Via The Blaze:
The chaos that unfolded in the minutes and hours following two deadly explosions at the Boston Marathon earlier this month was widely reported. But one of the finer details that has been given little attention until now is the role — or lack thereof — that clergy played directly following the carnage.
A new report in the Wall Street Journal claims that faith leaders were very literally banned from the trauma scene. As individuals lay on the ground maimed and suffering from unimaginably-dire wounds, nearby clergy were not allowed to enter to give last rights or even to comfort the victims.
Considering the importance of faith leaders in the lives of millions of Americans, this might come as a bit of a surprise, especially when recalling the much-coveted societal positions that priests, pastors and other religious visionaries held in the past.
Was keeping them out an issue of religious leaders not being available, was it rooted in a purposeful regulation against their presence or was it simply an error made amid pure chaos? As the WSJ notes, the dearth of religious leaders on-site had nothing to do with proximity:

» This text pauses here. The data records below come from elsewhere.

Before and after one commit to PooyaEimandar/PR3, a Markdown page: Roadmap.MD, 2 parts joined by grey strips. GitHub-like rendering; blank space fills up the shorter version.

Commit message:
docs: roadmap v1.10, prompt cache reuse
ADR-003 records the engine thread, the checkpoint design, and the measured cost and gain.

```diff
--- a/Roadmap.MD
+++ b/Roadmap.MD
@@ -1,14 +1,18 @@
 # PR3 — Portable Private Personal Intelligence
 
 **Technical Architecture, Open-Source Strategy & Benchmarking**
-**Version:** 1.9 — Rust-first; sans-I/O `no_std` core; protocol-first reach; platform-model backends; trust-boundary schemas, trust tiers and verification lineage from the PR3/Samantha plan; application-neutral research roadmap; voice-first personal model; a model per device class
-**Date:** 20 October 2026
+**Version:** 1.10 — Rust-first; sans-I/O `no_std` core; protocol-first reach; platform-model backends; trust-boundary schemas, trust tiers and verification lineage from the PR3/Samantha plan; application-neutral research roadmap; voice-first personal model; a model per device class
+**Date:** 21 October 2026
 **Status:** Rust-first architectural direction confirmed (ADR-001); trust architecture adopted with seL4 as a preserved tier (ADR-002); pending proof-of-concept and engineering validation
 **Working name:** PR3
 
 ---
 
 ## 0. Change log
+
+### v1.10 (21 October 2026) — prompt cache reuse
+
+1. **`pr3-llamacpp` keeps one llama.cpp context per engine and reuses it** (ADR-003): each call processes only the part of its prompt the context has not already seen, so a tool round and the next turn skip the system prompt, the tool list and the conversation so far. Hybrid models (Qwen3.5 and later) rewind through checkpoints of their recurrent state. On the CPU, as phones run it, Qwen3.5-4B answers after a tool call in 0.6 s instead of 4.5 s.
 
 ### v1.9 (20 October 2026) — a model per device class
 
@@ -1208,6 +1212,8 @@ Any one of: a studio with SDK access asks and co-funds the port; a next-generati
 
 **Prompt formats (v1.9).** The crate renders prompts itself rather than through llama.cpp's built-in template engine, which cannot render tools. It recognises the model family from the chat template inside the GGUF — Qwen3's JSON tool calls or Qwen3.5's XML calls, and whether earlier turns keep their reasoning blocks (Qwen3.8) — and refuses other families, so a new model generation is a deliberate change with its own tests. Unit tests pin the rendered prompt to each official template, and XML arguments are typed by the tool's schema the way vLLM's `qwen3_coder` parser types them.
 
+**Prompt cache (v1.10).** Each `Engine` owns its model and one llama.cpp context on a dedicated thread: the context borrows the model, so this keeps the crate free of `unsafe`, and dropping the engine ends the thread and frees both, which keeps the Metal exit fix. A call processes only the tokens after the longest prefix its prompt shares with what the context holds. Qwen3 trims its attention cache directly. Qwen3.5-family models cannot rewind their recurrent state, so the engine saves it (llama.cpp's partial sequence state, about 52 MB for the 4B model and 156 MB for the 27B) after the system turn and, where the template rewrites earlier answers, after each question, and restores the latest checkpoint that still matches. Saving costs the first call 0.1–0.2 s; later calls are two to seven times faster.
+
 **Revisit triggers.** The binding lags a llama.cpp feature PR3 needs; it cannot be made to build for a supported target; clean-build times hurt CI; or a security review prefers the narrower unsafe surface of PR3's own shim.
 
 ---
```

Close to the bombing site are Trinity Episcopal Church, Old South Church and St. Clement Eucharistic Shrine, all on Boylston Street. When the priests at St. Clement’s, three blocks away, heard the explosions, they gathered sacramental oils and hurried to the scene in hopes of anointing the injured and, if necessary, administering last rites, the final of seven Catholic sacraments. But the priests, who belong to the order Oblates of the Virgin Mary, weren’t allowed at the scene.